[[ RECORDS FOR THIS TASK, beginning ]]

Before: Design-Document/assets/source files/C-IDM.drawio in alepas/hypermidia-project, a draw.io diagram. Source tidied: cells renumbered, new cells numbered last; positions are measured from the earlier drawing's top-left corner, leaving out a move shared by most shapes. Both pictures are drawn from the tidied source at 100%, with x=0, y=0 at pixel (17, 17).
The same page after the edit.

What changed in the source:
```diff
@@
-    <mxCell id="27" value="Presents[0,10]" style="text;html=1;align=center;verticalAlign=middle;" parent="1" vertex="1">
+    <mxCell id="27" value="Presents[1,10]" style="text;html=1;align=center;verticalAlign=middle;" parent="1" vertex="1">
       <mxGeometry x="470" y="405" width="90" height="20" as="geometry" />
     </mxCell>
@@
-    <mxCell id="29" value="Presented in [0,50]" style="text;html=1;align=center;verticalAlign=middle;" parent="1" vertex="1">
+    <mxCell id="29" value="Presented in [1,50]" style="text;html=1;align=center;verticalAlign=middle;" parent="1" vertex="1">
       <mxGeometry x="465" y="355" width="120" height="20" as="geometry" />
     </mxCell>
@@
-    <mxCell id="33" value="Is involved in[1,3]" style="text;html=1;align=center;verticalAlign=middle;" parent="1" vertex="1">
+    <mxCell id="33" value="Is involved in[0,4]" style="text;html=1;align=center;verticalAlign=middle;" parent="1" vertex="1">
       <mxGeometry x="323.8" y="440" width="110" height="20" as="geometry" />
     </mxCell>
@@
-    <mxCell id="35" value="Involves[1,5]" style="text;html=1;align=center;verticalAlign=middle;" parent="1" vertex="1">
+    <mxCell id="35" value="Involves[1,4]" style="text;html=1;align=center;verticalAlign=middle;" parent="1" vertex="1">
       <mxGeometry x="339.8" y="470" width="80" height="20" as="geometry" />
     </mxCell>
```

[[ RECORDS FOR THIS TASK, end ]]
[[ RECORDS FOR THIS TASK, beginning ]]

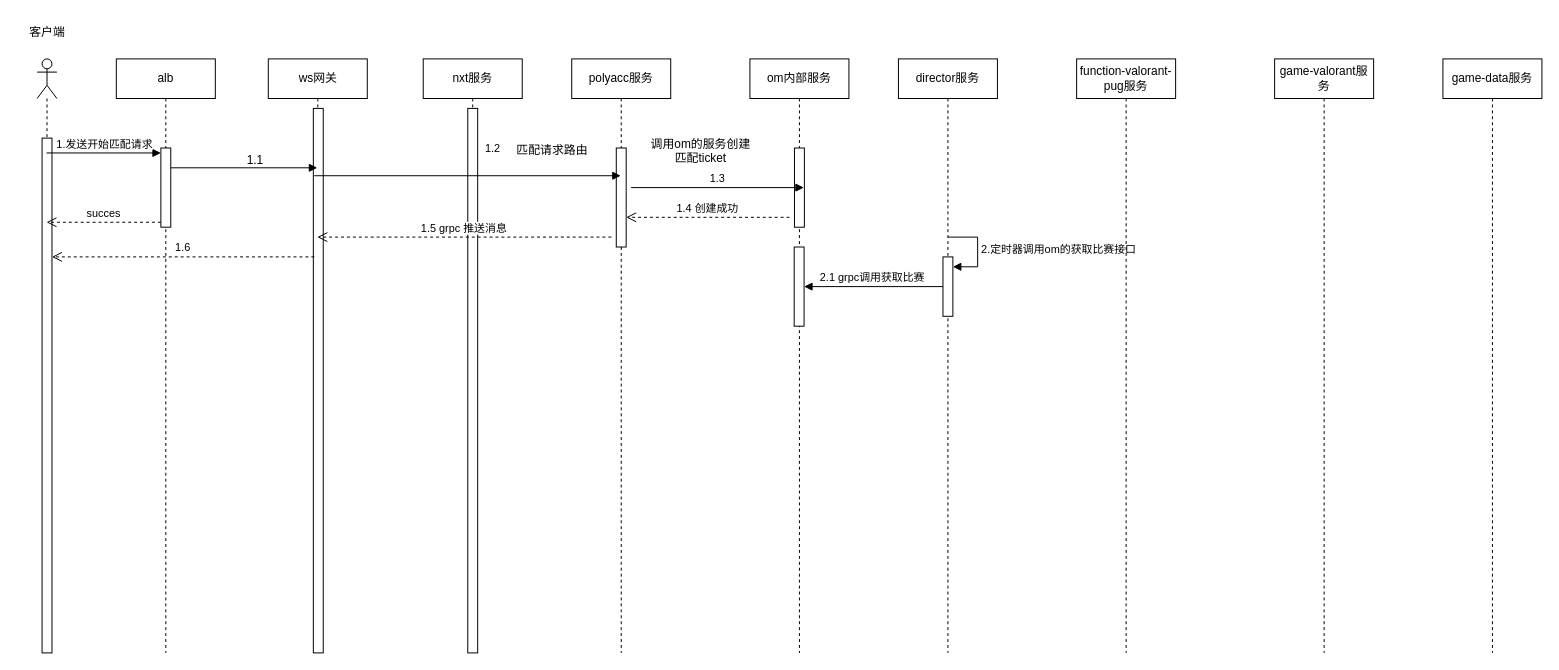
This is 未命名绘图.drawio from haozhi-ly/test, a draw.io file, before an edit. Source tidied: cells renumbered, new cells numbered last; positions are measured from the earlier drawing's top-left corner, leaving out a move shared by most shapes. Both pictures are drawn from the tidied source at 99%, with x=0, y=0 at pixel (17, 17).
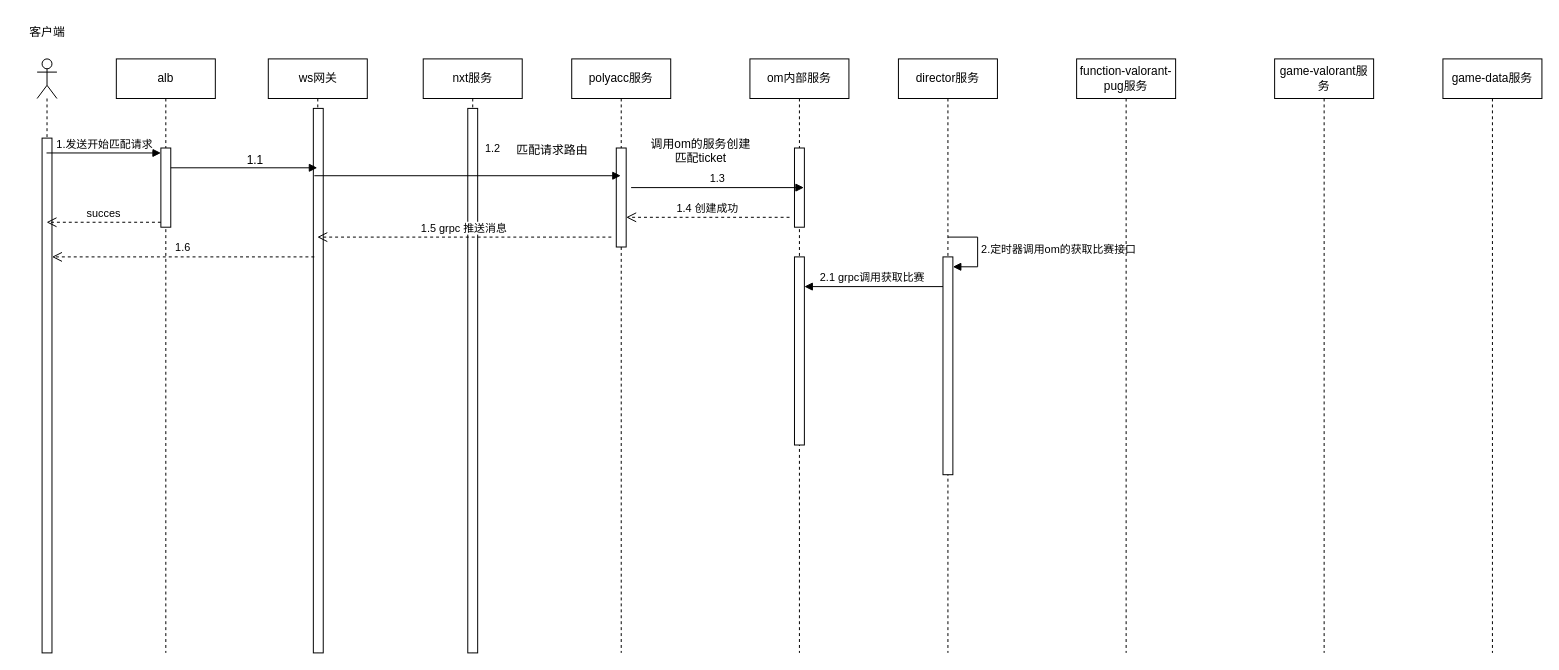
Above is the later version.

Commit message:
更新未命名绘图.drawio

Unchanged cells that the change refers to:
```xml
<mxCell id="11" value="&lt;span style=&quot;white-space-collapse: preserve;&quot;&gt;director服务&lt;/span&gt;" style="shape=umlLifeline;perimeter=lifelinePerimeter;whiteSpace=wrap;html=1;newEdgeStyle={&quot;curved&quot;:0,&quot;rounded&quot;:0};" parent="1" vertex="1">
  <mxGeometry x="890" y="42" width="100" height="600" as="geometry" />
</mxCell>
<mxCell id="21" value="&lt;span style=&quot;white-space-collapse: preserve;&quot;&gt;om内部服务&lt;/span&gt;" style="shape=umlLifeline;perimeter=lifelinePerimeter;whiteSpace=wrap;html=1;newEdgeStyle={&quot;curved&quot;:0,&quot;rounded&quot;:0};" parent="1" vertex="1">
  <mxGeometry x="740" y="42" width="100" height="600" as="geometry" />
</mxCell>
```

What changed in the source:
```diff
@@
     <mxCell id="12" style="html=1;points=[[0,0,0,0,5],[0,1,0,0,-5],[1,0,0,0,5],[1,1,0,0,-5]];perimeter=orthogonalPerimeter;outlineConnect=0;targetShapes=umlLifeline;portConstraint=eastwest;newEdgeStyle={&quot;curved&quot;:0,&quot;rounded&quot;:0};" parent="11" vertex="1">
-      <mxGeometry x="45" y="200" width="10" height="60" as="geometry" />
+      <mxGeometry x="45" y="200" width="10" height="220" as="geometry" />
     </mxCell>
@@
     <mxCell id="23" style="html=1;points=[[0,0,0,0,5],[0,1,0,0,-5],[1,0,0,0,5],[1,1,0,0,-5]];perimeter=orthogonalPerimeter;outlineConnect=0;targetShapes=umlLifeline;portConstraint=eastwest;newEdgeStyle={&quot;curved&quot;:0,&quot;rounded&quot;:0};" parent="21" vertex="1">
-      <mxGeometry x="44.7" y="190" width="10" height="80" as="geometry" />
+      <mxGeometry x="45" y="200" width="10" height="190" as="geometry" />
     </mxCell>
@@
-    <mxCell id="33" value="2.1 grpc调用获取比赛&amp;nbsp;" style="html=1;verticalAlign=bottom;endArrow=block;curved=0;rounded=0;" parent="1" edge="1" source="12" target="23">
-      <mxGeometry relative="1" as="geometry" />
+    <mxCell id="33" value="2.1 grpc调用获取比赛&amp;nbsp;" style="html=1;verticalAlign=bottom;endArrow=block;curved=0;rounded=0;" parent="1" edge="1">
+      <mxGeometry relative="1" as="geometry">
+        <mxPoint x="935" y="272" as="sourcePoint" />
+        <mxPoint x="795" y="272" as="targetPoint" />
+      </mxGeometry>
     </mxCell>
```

[[ RECORDS FOR THIS TASK, end ]]

EXERCISE » Search the listing above for the lines with "Before: Design-Document/assets/source files/C-IDM.drawio" and "The same page after the edit.", then output those lines and all lines between them exactly.

YOUR RESPONSE »
Before: Design-Document/assets/source files/C-IDM.drawio in alepas/hypermidia-project, a draw.io diagram. Source tidied: cells renumbered, new cells numbered last; positions are measured from the earlier drawing's top-left corner, leaving out a move shared by most shapes. Both pictures are drawn from the tidied source at 100%, with x=0, y=0 at pixel (17, 17).
The same page after the edit.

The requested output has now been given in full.